## WORK INSTRUCTION
Find and copy each line of the records where the string "Menampilkan" shows up.

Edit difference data
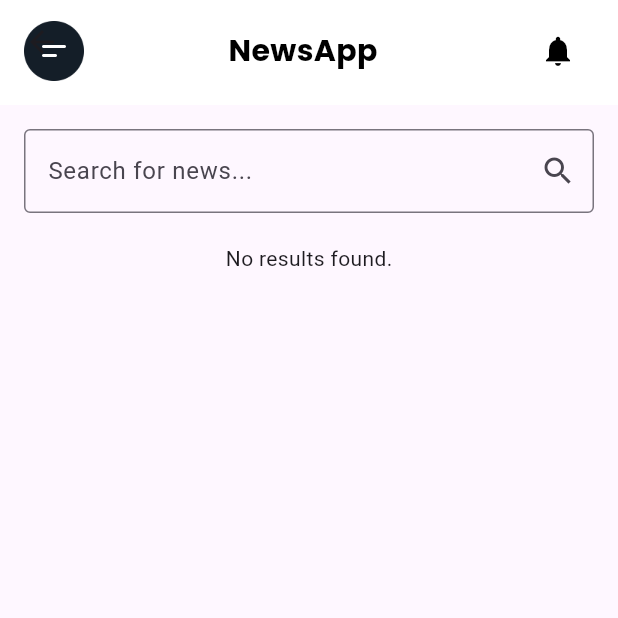
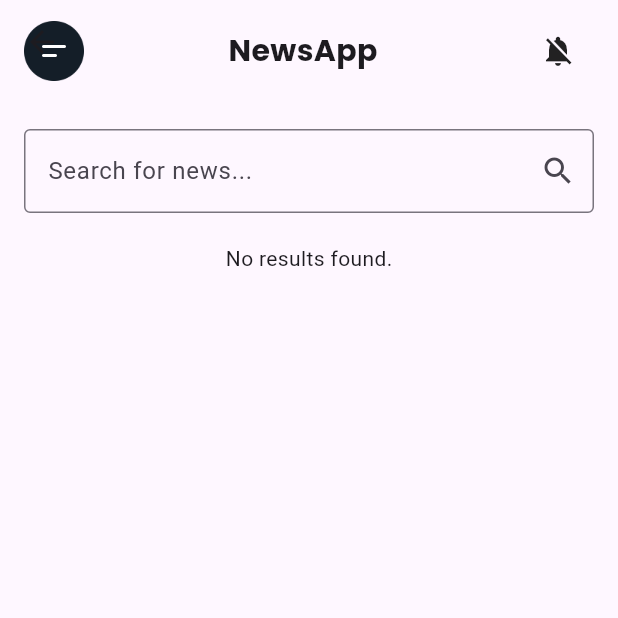
Before and after one commit to Etpaxtysus/FP-Flutter, a Flutter app: the MainPage screen opened by its route, item 2 of the bottom bar chosen, after a tap on the "notifications" icon, on a phone screen of 412 x 824 dp, the top half of it. Run offline on Flutter 3.47's test engine with Material 3 defaults, Android fonts, the phone set to English and light mode, and no system bars; our stand-ins replace firebase_auth, firebase_core, get, google_fonts; accounts and stored records are empty; network calls fail.

Commit message:
update: update main_page

```diff
--- a/lib/pages/app/main_page.dart
+++ b/lib/pages/app/main_page.dart
@@ -1,8 +1,8 @@
 import 'package:flutter/material.dart';
 import 'package:google_fonts/google_fonts.dart';
-import 'package:myapp/pages/app/get_started_page.dart';
-import 'package:myapp/pages/app/news_page.dart'; // Mengimpor NewsPage yang baru
-import 'package:myapp/pages/app/search_page.dart'; // Mengimpor SearchPage yang baru
+import 'package:myapp/pages/app/news_page.dart';
+import 'package:myapp/pages/app/search_page.dart';
+import 'package:myapp/pages/app/setting_page.dart';
 
 class MainPage extends StatefulWidget {
   const MainPage({super.key});
@@ -13,11 +13,12 @@ class MainPage extends StatefulWidget {
 
 class _MainPageState extends State<MainPage> {
   int _currentIndex = 0;
+  bool isNotificationRead = false;
 
   final List<Widget> _children = [
     const NewsPage(), // Menampilkan NewsPage
     const SearchPage(), // Menampilkan SearchPage
-    const SettingPage(), // Menampilkan SettingPage
+    SettingPage(), // Menampilkan SettingPage
   ];
 
   void onTabTapped(int index) {
@@ -26,15 +27,28 @@ class _MainPageState extends State<MainPage> {
     });
   }
 
+  void toggleNotification() {
+    setState(() {
+      isNotificationRead = !isNotificationRead;
+    });
+  }
+
   @override
   Widget build(BuildContext context) {
+    // Mendapatkan warna AppBar berdasarkan tema
+    final appBarColor = Theme.of(context).appBarTheme.backgroundColor;
+    // Menggunakan titleLarge atau bodyText1
+    final textColor =
+        Theme.of(context).textTheme.titleLarge?.color ?? Colors.black;
+    final iconColor = Theme.of(context).iconTheme.color ?? Colors.black;
+
     return Scaffold(
       appBar: PreferredSize(
-        preferredSize: const Size.fromHeight(70), // Tidak diubah
+        preferredSize: const Size.fromHeight(70),
         child: SafeArea(
           child: AppBar(
             elevation: 0,
-            backgroundColor: Colors.white,
+            backgroundColor: appBarColor, // Sesuaikan dengan warna tema
             flexibleSpace: Padding(
               padding: const EdgeInsets.symmetric(horizontal: 16, vertical: 10),
               child: Row(
@@ -53,12 +67,19 @@ class _MainPageState extends State<MainPage> {
                     style: GoogleFonts.poppins(
                       fontSize: 20,
                       fontWeight: FontWeight.bold,
-                      color: Colors.black,
+                      color:
+                          textColor, // Menggunakan warna teks berdasarkan tema
                     ),
                   ),
                   IconButton(
-                    icon: const Icon(Icons.notifications, color: Colors.black),
-                    onPressed: () {},
+                    icon: Icon(
+                      isNotificationRead
+                          ? Icons.notifications_off
+                          : Icons.notifications,
+                      color:
+                          iconColor, // Menggunakan warna ikon berdasarkan tema
+                    ),
+                    onPressed: toggleNotification,
                   ),
                 ],
               ),
@@ -69,7 +90,7 @@ class _MainPageState extends State<MainPage> {
       body: _children[_currentIndex], // Menampilkan halaman yang dipilih
       bottomNavigationBar: BottomNavigationBar(
         currentIndex: _currentIndex,
-        onTap: onTabTapped,  // Navigasi berdasarkan tab yang dipilih
+        onTap: onTabTapped,
         selectedItemColor: Colors.blue,
         unselectedItemColor: Colors.grey,
         items: const [
@@ -79,7 +100,7 @@ class _MainPageState extends State<MainPage> {
           ),
           BottomNavigationBarItem(
             icon: Icon(Icons.search),
-            label: 'Search',  // Menampilkan Search tab
+            label: 'Search',
           ),
           BottomNavigationBarItem(
             icon: Icon(Icons.settings),
@@ -90,35 +111,3 @@ class _MainPageState extends State<MainPage> {
     );
   }
 }
-
-
-class SettingPage extends StatelessWidget {
-  const SettingPage({super.key});
-
-  @override
-  Widget build(BuildContext context) {
-    return Center(
-      child: ElevatedButton(
-        onPressed: () {
-          Navigator.pushReplacement(
-            context,
-            MaterialPageRoute(
-              builder: (context) => const GetStartedPage(),
-            ),
-          );
-        },
-        style: ElevatedButton.styleFrom(
-          backgroundColor: Colors.red,
-          padding: const EdgeInsets.symmetric(horizontal: 20, vertical: 12),
-          shape: RoundedRectangleBorder(
-            borderRadius: BorderRadius.circular(8),
-          ),
-        ),
-        child: const Text(
-          'Logout',
-          style: TextStyle(fontSize: 16, color: Colors.white),
-        ),
-      ),
-    );
-  }
-}
```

## TASK ANSWER
     const NewsPage(), // Menampilkan NewsPage
     const SearchPage(), // Menampilkan SearchPage
-    const SettingPage(), // Menampilkan SettingPage
+    SettingPage(), // Menampilkan SettingPage
       body: _children[_currentIndex], // Menampilkan halaman yang dipilih
-            label: 'Search',  // Menampilkan Search tab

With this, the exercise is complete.